• **Brief**
In the records that follow, find each line containing "Report" and copy it.

===== Source records =====

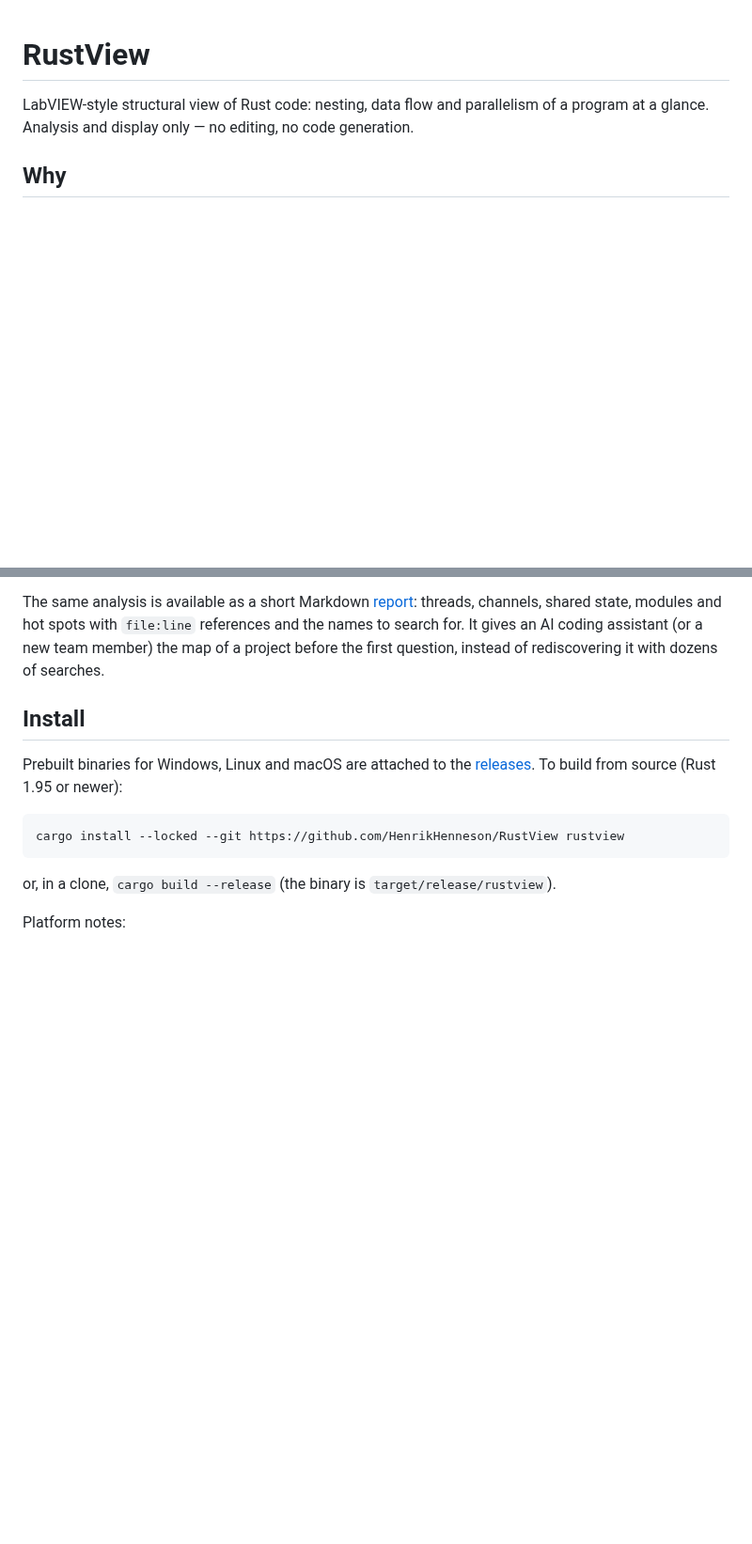
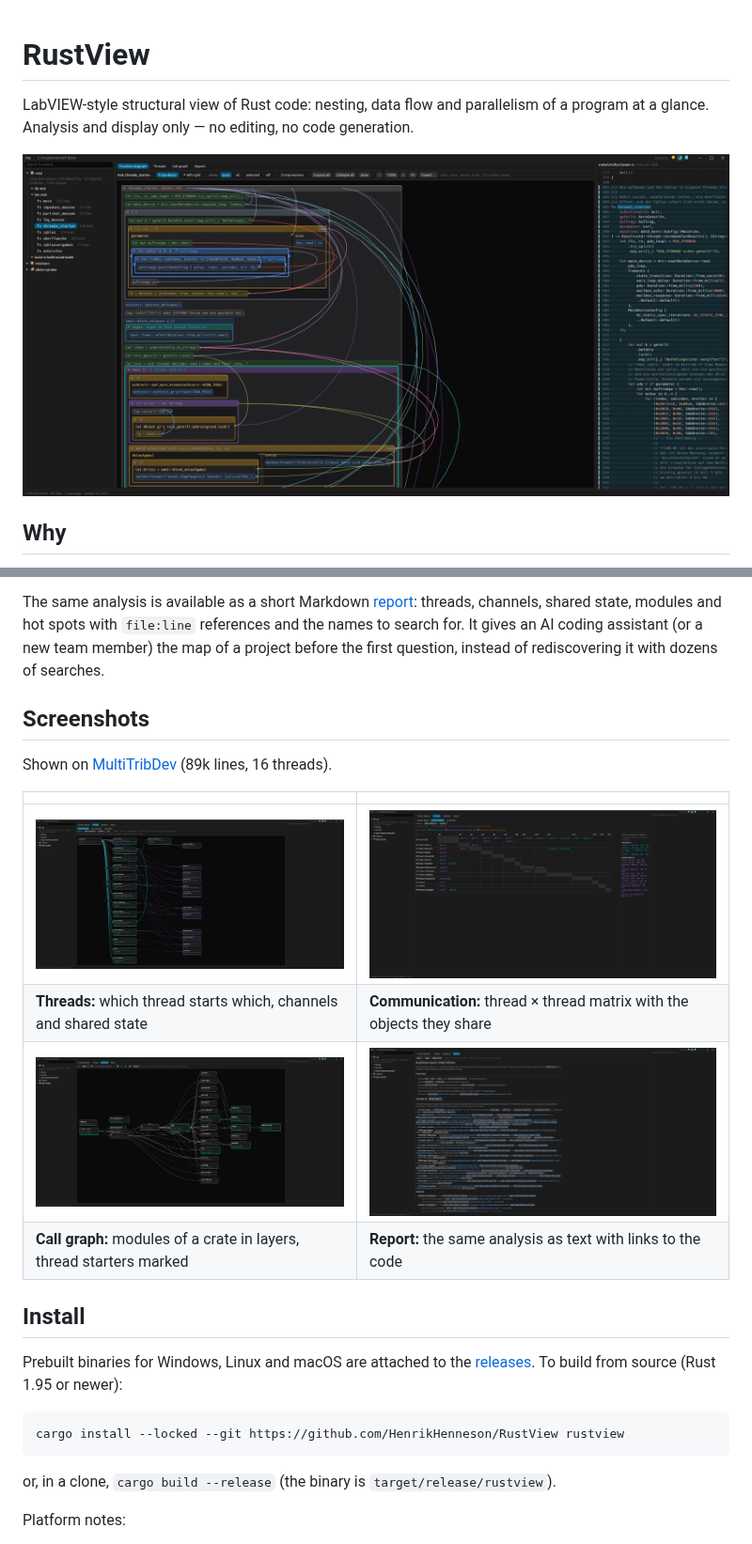
Before and after one commit to HenrikHenneson/RustView, a Markdown page: README.md, 2 parts joined by grey strips. Shown at 94% size. Rendered like a GitHub page; pictures changed too: docs/screenshots/callgraph.png (added), docs/screenshots/communication.png (added), docs/screenshots/diagram.png (added); blank space fills up the shorter version.

Commit message:
README: screenshots
Co-Authored-By: Claude Opus 5.5 (1M context) <noreply@anthropic.com>

```diff
--- a/README.md
+++ b/README.md
@@ -3,6 +3,8 @@
 LabVIEW-style structural view of Rust code: nesting, data flow and
 parallelism of a program at a glance. Analysis and display only — no
 editing, no code generation.
+
+![Function diagram: nested structures, data wires and a thread lane](docs/screenshots/diagram.png)
 
 ## Why
 
@@ -24,6 +26,18 @@ shared state, modules and hot spots with `file:line` references and the names
 to search for. It gives an AI coding assistant (or a new team member) the
 map of a project before the first question, instead of rediscovering it with
 dozens of searches.
+
+## Screenshots
+
+Shown on [MultiTribDev](https://github.com/HenrikHenneson/MultiTribDev)
+(89k lines, 16 threads).
+
+| | |
+|---|---|
+| ![Threads](docs/screenshots/threads.png) | ![Communication](docs/screenshots/communication.png) |
+| **Threads:** which thread starts which, channels and shared state | **Communication:** thread × thread matrix with the objects they share |
+| ![Call graph](docs/screenshots/callgraph.png) | ![Report](docs/screenshots/report.png) |
+| **Call graph:** modules of a crate in layers, thread starters marked | **Report:** the same analysis as text with links to the code |
 
 ## Install
 
```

=====

• **Response for this exercise**
+| ![Call graph](docs/screenshots/callgraph.png) | ![Report](docs/screenshots/report.png) |
+| **Call graph:** modules of a crate in layers, thread starters marked | **Report:** the same analysis as text with links to the code |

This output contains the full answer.